* [What the task asks]:
Print the whole listing again exactly, keeping no pictures in it.

Start of Entries provided

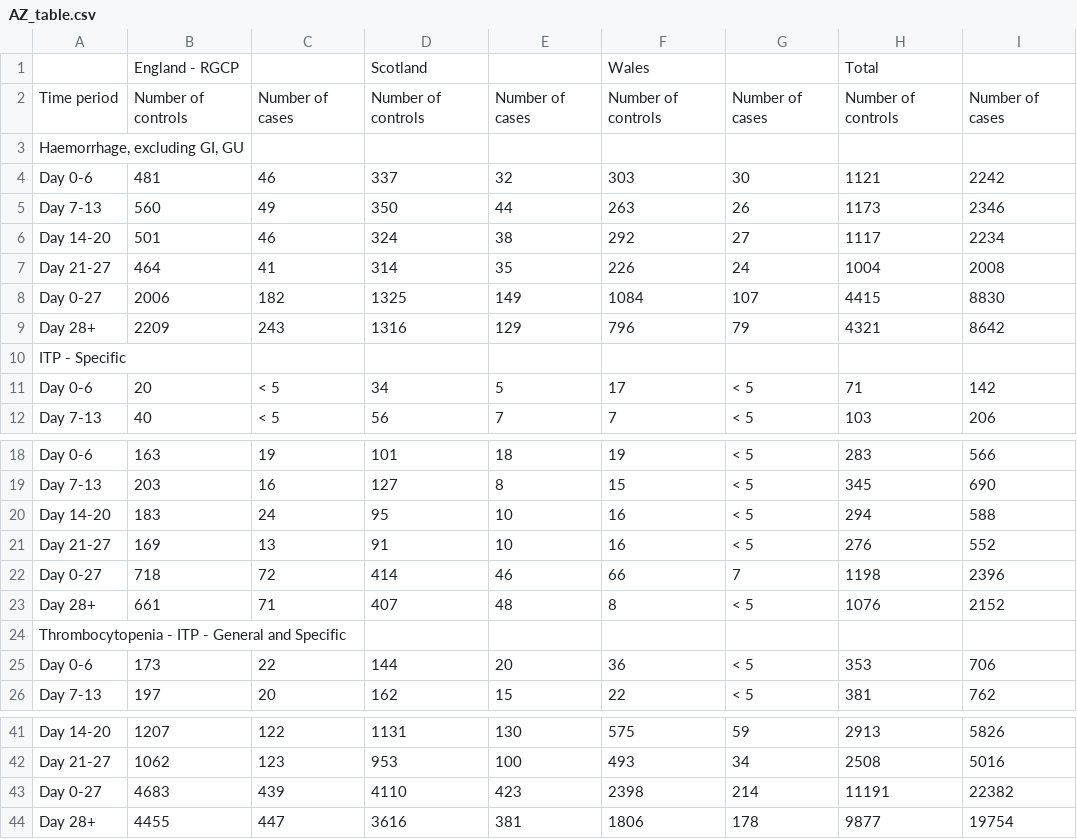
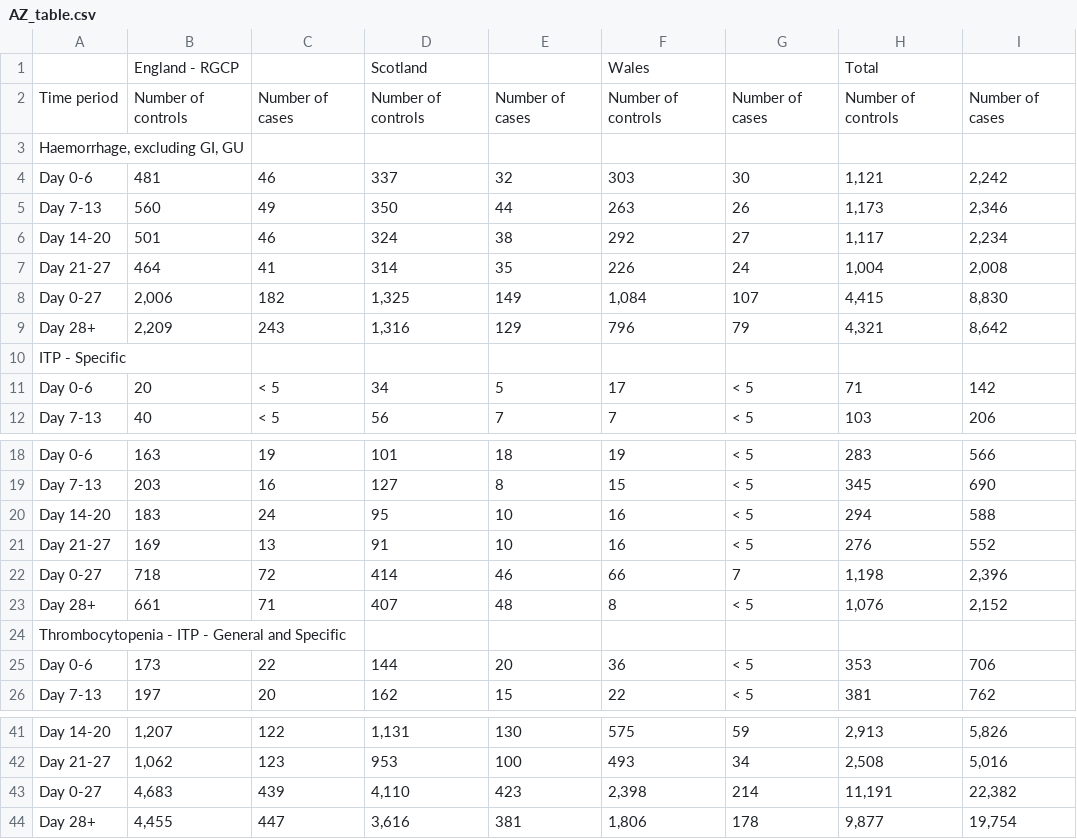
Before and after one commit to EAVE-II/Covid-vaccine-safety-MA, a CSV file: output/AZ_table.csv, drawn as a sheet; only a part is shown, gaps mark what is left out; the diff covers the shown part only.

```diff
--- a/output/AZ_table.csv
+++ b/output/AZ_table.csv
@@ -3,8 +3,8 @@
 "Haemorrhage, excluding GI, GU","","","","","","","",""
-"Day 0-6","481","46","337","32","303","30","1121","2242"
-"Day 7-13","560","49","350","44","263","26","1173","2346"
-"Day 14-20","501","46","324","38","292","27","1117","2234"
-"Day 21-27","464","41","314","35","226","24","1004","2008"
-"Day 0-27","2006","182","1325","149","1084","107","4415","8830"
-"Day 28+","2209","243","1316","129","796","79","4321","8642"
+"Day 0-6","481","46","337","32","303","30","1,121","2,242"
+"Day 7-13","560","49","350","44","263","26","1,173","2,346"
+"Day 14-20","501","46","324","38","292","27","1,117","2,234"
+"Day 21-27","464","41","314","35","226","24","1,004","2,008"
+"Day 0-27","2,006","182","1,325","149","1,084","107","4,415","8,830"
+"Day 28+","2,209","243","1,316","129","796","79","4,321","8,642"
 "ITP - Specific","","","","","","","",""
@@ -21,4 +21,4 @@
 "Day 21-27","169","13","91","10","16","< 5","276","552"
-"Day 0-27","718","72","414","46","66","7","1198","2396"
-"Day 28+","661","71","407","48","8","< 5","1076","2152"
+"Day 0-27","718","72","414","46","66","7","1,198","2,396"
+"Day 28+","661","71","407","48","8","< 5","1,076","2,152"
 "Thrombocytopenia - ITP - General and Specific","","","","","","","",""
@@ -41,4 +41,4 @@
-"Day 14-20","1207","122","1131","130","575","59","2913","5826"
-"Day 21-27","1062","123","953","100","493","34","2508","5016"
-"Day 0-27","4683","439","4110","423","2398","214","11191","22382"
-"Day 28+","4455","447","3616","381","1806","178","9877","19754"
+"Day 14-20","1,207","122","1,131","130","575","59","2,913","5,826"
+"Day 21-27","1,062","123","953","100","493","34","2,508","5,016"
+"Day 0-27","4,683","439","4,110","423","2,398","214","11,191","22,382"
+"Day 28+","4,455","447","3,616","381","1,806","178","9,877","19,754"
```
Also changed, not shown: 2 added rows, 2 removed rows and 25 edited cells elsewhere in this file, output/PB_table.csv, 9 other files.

End of Entries provided

* [Response to this exercise]:
Before and after one commit to EAVE-II/Covid-vaccine-safety-MA, a CSV file: output/AZ_table.csv, drawn as a sheet; only a part is shown, gaps mark what is left out; the diff covers the shown part only.

```diff
--- a/output/AZ_table.csv
+++ b/output/AZ_table.csv
@@ -3,8 +3,8 @@
 "Haemorrhage, excluding GI, GU","","","","","","","",""
-"Day 0-6","481","46","337","32","303","30","1121","2242"
-"Day 7-13","560","49","350","44","263","26","1173","2346"
-"Day 14-20","501","46","324","38","292","27","1117","2234"
-"Day 21-27","464","41","314","35","226","24","1004","2008"
-"Day 0-27","2006","182","1325","149","1084","107","4415","8830"
-"Day 28+","2209","243","1316","129","796","79","4321","8642"
+"Day 0-6","481","46","337","32","303","30","1,121","2,242"
+"Day 7-13","560","49","350","44","263","26","1,173","2,346"
+"Day 14-20","501","46","324","38","292","27","1,117","2,234"
+"Day 21-27","464","41","314","35","226","24","1,004","2,008"
+"Day 0-27","2,006","182","1,325","149","1,084","107","4,415","8,830"
+"Day 28+","2,209","243","1,316","129","796","79","4,321","8,642"
 "ITP - Specific","","","","","","","",""
@@ -21,4 +21,4 @@
 "Day 21-27","169","13","91","10","16","< 5","276","552"
-"Day 0-27","718","72","414","46","66","7","1198","2396"
-"Day 28+","661","71","407","48","8","< 5","1076","2152"
+"Day 0-27","718","72","414","46","66","7","1,198","2,396"
+"Day 28+","661","71","407","48","8","< 5","1,076","2,152"
 "Thrombocytopenia - ITP - General and Specific","","","","","","","",""
@@ -41,4 +41,4 @@
-"Day 14-20","1207","122","1131","130","575","59","2913","5826"
-"Day 21-27","1062","123","953","100","493","34","2508","5016"
-"Day 0-27","4683","439","4110","423","2398","214","11191","22382"
-"Day 28+","4455","447","3616","381","1806","178","9877","19754"
+"Day 14-20","1,207","122","1,131","130","575","59","2,913","5,826"
+"Day 21-27","1,062","123","953","100","493","34","2,508","5,016"
+"Day 0-27","4,683","439","4,110","423","2,398","214","11,191","22,382"
+"Day 28+","4,455","447","3,616","381","1,806","178","9,877","19,754"
```
Also changed, not shown: 2 added rows, 2 removed rows and 25 edited cells elsewhere in this file, output/PB_table.csv, 9 other files.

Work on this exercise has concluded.